> _Work instructions_
Copy out, from the data below, each line in which the word "button" occurs.
== == ==
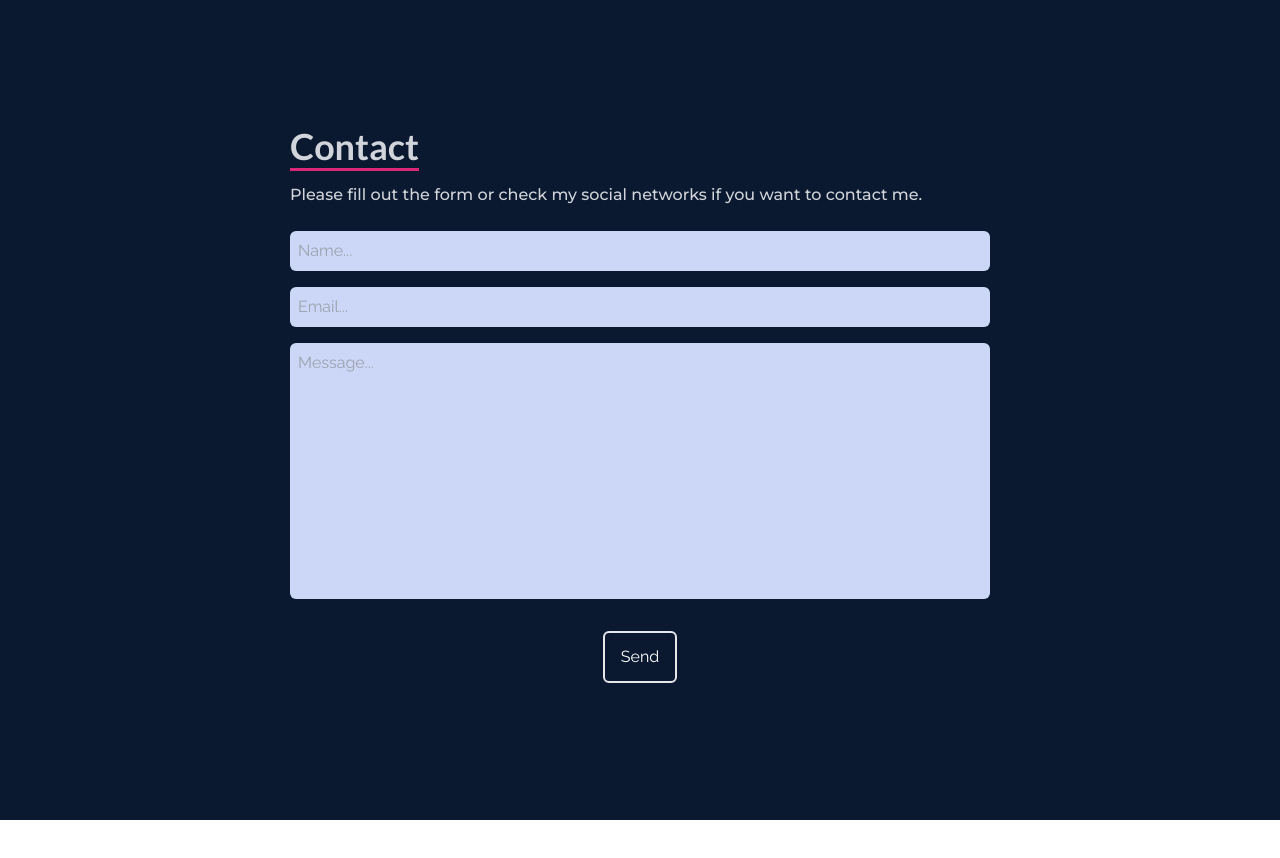
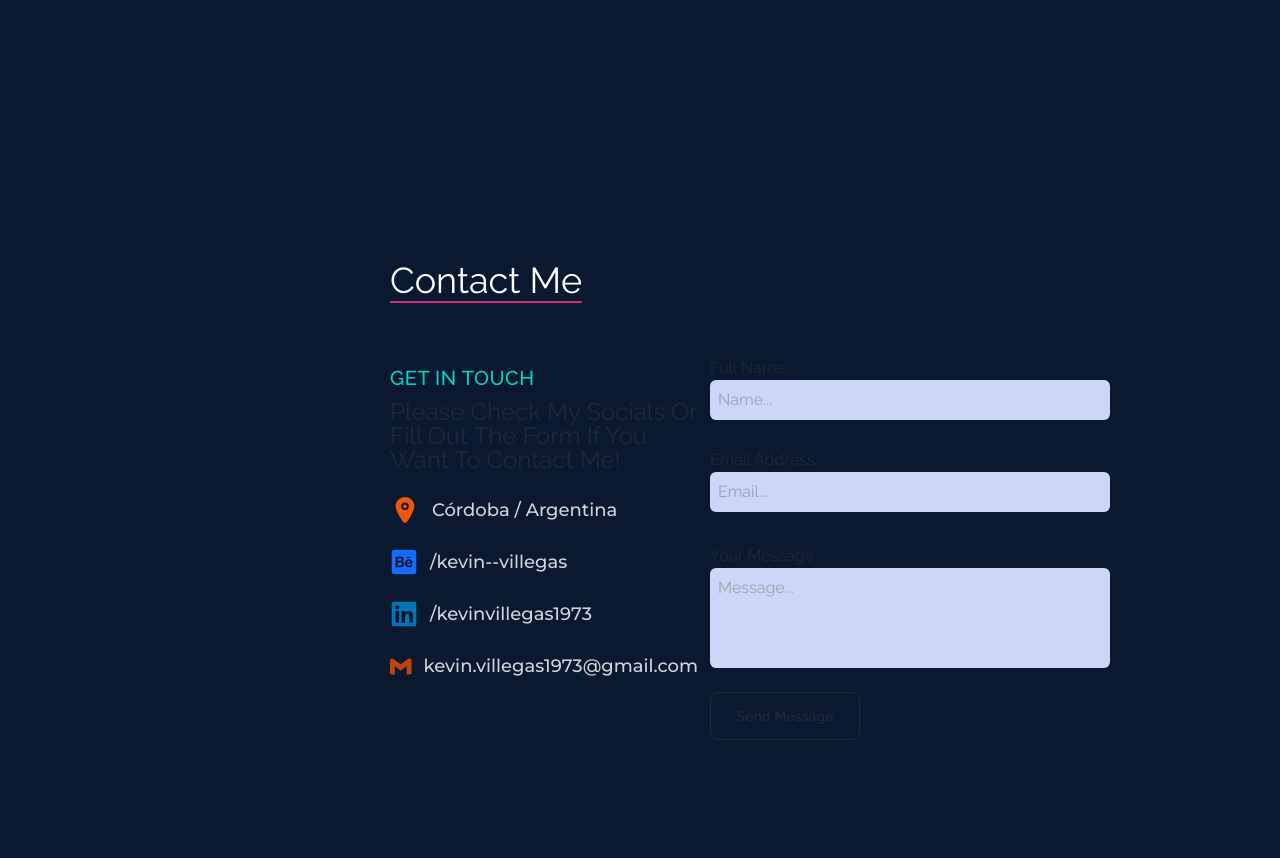
Before and after one commit to Kev-Villegas/personal-portfolio, a React (Vite) app: page / in a window 1280 px wide. Shown: the part 3780-4638 px from the top of the page. Before the commit the page ends 4600 px from the top, so only its background shows below. Built offline with nearby package versions, Linux system fonts and the light colour scheme.

Commit message:
Contact Component

```diff
--- a/src/components/Contact.jsx
+++ b/src/components/Contact.jsx
@@ -5,6 +5,13 @@ import { zodResolver } from '@hookform/resolvers/zod';
 import Swal from 'sweetalert2';
 import { motion } from 'framer-motion';
 import { fadeIn } from '../variants';
+import { RiWhatsappFill } from 'react-icons/ri';
+import { FaLinkedin } from 'react-icons/fa';
+import { IoLocation } from 'react-icons/io5';
+import { FaPhoneAlt } from 'react-icons/fa';
+import { FaBehanceSquare } from 'react-icons/fa';
+import { SiGmail } from 'react-icons/si';
+import { FaGithub } from 'react-icons/fa';
 
 const Contact = () => {
   const schema = z.object({
@@ -47,30 +54,83 @@ const Contact = () => {
       );
   };
   return (
-    <div
-      name='contact'
-      className='w-full min-h-screen bg-[#0a192f] flex justify-center items-center px-8 py-8'
+    <section
+      className='w-full h-[1400px] md:h-[1600px] lg:h-[900px] xs:h-[1400px] px-6 md:pt-56 bg-[#0a192f]'
+      id='contact'
     >
-      <motion.form
-        variants={fadeIn('right', 0.3)}
-        initial='hidden'
-        whileInView={'show'}
-        viewport={{ once: true, amount: 0.3 }}
+      <div className='md:max-w-[500px] xs:max-w-[320px] mx-auto flex flex-col w-full h-full'>
+        <div className='py-4 xs:w-[320px]'>
+          <h1 className='text-4xl  text-white border-b-2 border-pink-600 inline'>
+            Contact Me
+          </h1>
+        </div>
+
+        {/* <div className='w-full'> */}
+          <div className='flex flex-col lg:flex-row w-[325px] '>
+            {/* Text & Image*/}
+            <div className='w-[400px] xs:w-[320px] justify-start mt-12 '>
+              <h4 className='text-xl uppercase text-accent font-medium mb-2 tracking-wide'>
+                Get in touch
+              </h4>
+              <h2 className='text-2xl leading-none mb-5 w-[320px] '>
+                Please Check My Socials Or Fill Out The Form If You Want To
+                Contact Me!
+              </h2>
+              <div className='space-y-4 text-center justify-center'>
+                <a className='flex items-center text-orange-600'>
+                  <IoLocation size={30} />
+                  <span className='font-medium font-montserrat text-lg px-3 py-1 text-gray-300'>
+                    Córdoba / Argentina
+                  </span>
+                </a>
+                <a
+                  href='https://www.behance.net/kevinvillegas1973'
+                  className='flex items-center text-blue-600'
+                  target='_blank'
+                >
+                  <FaBehanceSquare
+                    size={28}
+                    className='text-[#1769ff] cursor-pointer'
+                  />
+                  <span className='font-medium font-montserrat text-lg px-3 py-1 text-gray-300'>
+                    /kevin--villegas
+                  </span>
+                </a>
+                <a
+                  href='https://www.linkedin.com/in/kevin--villegas/'
+                  className='flex items-center'
+                  target='_blank'
+                >
+                  <FaLinkedin
+                    size={28}
+                    className='text-[#0077B5] cursor-pointer'
+                  />
+                  <span className='font-medium font-montserrat text-lg px-3 py-1 text-gray-300'>
+                    /kevinvillegas1973
+                  </span>
+                </a>
+                <a
+                  className='flex items-center text-orange-700'
+                  target='_blank'
+                >
+                  <SiGmail size={25} />
+                  <span className='font-medium font-montserrat text-lg px-3 py-1 text-gray-300'>
+                    kevin.villegas1973@gmail.com
+                  </span>
+                </a>
+              </div>
+            </div>
+            {/* Form Start */}
+            <form
+              className='flex flex-col w-[600px] xs:w-[320px] py-3'
               onSubmit={handleSubmit(submitData)}
-        className='flex flex-col max-w-[700px] w-full'
             >
-        <div className='pb-2'>
-          <p className='text-4xl font-bold inline border-b-[3px] border-pink-600 text-gray-300 font-lato'>
-            Contact
-          </p>
-          <p className='text-gray-300 py-4 font-montserrat font-medium text-base'>
-            Please fill out the form or check my social networks if you want to
-            contact me.
-          </p>
-        </div>
+              <label className='block mt-7'>
+                <span className='mb-1'>Full Name</span>
+              </label>
               <input
                 {...register('name')}
-          className='bg-[#ccd6f6] p-2 rounded-md'
+                className='bg-[#ccd6f6] p-2 rounded-md xs:w-[300px] sm:w-[600px] md:w-[500px] lg:w-[400px]'
                 type='text'
                 placeholder='Name...'
                 name='name'
@@ -78,9 +138,12 @@ const Contact = () => {
               {errors.name && (
                 <span className='text-red-600'>{errors.name.message}</span>
               )}
+              <label className='block mt-7'>
+                <span className=''>Email Address</span>
+              </label>
               <input
                 {...register('email')}
-          className='my-4 p-2 bg-[#ccd6f6] rounded-md'
+                className='p-2 bg-[#ccd6f6] rounded-md xs:w-[300px] sm:w-[600px] md:w-[500px] lg:w-[400px]'
                 type='email'
                 placeholder='Email...'
                 name='email'
@@ -88,9 +151,12 @@ const Contact = () => {
               {errors.email && (
                 <span className='text-red-600'>{errors.email.message}</span>
               )}
+              <label className='block mt-8'>
+                <span className=''>Your Message</span>
+              </label>
               <textarea
                 {...register('message')}
-          className='bg-[#ccd6f6] p-2 rounded-md resize-none	'
+                className='bg-[#ccd6f6] p-2 rounded-md resize-none xs:w-[300px] sm:w-[600px] md:w-[500px] md:h-[100px] xs:h-[250px] lg:w-[400px] '
                 name='message'
                 rows='10'
                 placeholder='Message...'
@@ -98,14 +164,14 @@ const Contact = () => {
               {errors.message && (
                 <span className='text-red-600'>{errors.message.message}</span>
               )}
-        <button
-          type='submit'
-          className='text-white rounded-md border-2 hover:bg-pink-600 hover:border-pink-600 px-4 py-3 my-8 mx-auto flex items-center'
-        >
-          Send
+              <button className='btn btn-outline px-4 py-4 mt-6 w-[150px] justify-center text-center'>
+                Send Message
               </button>
-      </motion.form>
+            </form>
+          {/* </div> */}
         </div>
+      </div>
+    </section>
   );
 };
 
```
Lines whose indentation alone changed are shown as unchanged.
== == ==
> _Result of this task_
-        <button
+              <button className='btn btn-outline px-4 py-4 mt-6 w-[150px] justify-center text-center'>
               </button>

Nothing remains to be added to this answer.